• [REQUIREMENT]: The data below is to be retyped exactly, line by line.

Content revision data
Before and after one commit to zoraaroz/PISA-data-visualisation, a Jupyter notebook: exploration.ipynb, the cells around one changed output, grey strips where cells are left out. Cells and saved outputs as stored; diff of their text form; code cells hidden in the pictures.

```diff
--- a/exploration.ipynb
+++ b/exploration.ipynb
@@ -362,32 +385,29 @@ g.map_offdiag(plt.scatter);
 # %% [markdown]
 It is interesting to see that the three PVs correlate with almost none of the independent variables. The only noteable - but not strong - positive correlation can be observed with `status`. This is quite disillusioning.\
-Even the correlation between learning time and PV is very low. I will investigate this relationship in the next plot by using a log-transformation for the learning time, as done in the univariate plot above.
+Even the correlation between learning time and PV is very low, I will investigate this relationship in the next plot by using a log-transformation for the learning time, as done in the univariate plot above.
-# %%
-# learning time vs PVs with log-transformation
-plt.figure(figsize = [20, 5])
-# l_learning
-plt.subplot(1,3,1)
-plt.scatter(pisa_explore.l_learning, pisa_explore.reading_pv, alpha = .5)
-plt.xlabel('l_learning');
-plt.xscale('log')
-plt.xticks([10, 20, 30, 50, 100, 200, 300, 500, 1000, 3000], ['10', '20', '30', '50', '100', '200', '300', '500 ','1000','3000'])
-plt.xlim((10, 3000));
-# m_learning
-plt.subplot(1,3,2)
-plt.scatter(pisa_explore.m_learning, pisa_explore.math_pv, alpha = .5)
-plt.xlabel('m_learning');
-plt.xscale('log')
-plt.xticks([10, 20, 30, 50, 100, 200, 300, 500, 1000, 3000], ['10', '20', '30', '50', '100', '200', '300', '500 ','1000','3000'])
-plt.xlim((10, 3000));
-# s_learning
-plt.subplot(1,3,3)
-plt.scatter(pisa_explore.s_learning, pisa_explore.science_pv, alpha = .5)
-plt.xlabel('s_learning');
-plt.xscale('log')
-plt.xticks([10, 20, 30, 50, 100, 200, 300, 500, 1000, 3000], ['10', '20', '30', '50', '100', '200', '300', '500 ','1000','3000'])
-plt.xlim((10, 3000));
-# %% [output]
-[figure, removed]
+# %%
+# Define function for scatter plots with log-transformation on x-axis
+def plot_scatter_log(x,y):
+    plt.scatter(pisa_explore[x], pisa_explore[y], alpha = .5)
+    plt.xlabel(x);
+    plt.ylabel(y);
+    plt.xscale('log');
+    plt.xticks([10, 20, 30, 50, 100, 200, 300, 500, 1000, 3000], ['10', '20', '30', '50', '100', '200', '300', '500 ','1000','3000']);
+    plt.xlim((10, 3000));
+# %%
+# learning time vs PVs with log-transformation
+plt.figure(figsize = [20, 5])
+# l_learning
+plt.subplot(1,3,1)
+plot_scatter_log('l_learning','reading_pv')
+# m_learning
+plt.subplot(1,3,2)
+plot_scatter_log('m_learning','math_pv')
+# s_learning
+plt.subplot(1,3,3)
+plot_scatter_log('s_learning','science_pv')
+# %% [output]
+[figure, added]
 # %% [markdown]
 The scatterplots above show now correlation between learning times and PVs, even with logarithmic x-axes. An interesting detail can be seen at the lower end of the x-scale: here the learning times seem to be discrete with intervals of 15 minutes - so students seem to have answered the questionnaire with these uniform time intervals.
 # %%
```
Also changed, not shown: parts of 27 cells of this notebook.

• [ANSWER BELOW]:
Before and after one commit to zoraaroz/PISA-data-visualisation, a Jupyter notebook: exploration.ipynb, the cells around one changed output, grey strips where cells are left out. Cells and saved outputs as stored; diff of their text form; code cells hidden in the pictures.

```diff
--- a/exploration.ipynb
+++ b/exploration.ipynb
@@ -362,32 +385,29 @@ g.map_offdiag(plt.scatter);
 # %% [markdown]
 It is interesting to see that the three PVs correlate with almost none of the independent variables. The only noteable - but not strong - positive correlation can be observed with `status`. This is quite disillusioning.\
-Even the correlation between learning time and PV is very low. I will investigate this relationship in the next plot by using a log-transformation for the learning time, as done in the univariate plot above.
+Even the correlation between learning time and PV is very low, I will investigate this relationship in the next plot by using a log-transformation for the learning time, as done in the univariate plot above.
-# %%
-# learning time vs PVs with log-transformation
-plt.figure(figsize = [20, 5])
-# l_learning
-plt.subplot(1,3,1)
-plt.scatter(pisa_explore.l_learning, pisa_explore.reading_pv, alpha = .5)
-plt.xlabel('l_learning');
-plt.xscale('log')
-plt.xticks([10, 20, 30, 50, 100, 200, 300, 500, 1000, 3000], ['10', '20', '30', '50', '100', '200', '300', '500 ','1000','3000'])
-plt.xlim((10, 3000));
-# m_learning
-plt.subplot(1,3,2)
-plt.scatter(pisa_explore.m_learning, pisa_explore.math_pv, alpha = .5)
-plt.xlabel('m_learning');
-plt.xscale('log')
-plt.xticks([10, 20, 30, 50, 100, 200, 300, 500, 1000, 3000], ['10', '20', '30', '50', '100', '200', '300', '500 ','1000','3000'])
-plt.xlim((10, 3000));
-# s_learning
-plt.subplot(1,3,3)
-plt.scatter(pisa_explore.s_learning, pisa_explore.science_pv, alpha = .5)
-plt.xlabel('s_learning');
-plt.xscale('log')
-plt.xticks([10, 20, 30, 50, 100, 200, 300, 500, 1000, 3000], ['10', '20', '30', '50', '100', '200', '300', '500 ','1000','3000'])
-plt.xlim((10, 3000));
-# %% [output]
-[figure, removed]
+# %%
+# Define function for scatter plots with log-transformation on x-axis
+def plot_scatter_log(x,y):
+    plt.scatter(pisa_explore[x], pisa_explore[y], alpha = .5)
+    plt.xlabel(x);
+    plt.ylabel(y);
+    plt.xscale('log');
+    plt.xticks([10, 20, 30, 50, 100, 200, 300, 500, 1000, 3000], ['10', '20', '30', '50', '100', '200', '300', '500 ','1000','3000']);
+    plt.xlim((10, 3000));
+# %%
+# learning time vs PVs with log-transformation
+plt.figure(figsize = [20, 5])
+# l_learning
+plt.subplot(1,3,1)
+plot_scatter_log('l_learning','reading_pv')
+# m_learning
+plt.subplot(1,3,2)
+plot_scatter_log('m_learning','math_pv')
+# s_learning
+plt.subplot(1,3,3)
+plot_scatter_log('s_learning','science_pv')
+# %% [output]
+[figure, added]
 # %% [markdown]
 The scatterplots above show now correlation between learning times and PVs, even with logarithmic x-axes. An interesting detail can be seen at the lower end of the x-scale: here the learning times seem to be discrete with intervals of 15 minutes - so students seem to have answered the questionnaire with these uniform time intervals.
 # %%
```
Also changed, not shown: parts of 27 cells of this notebook.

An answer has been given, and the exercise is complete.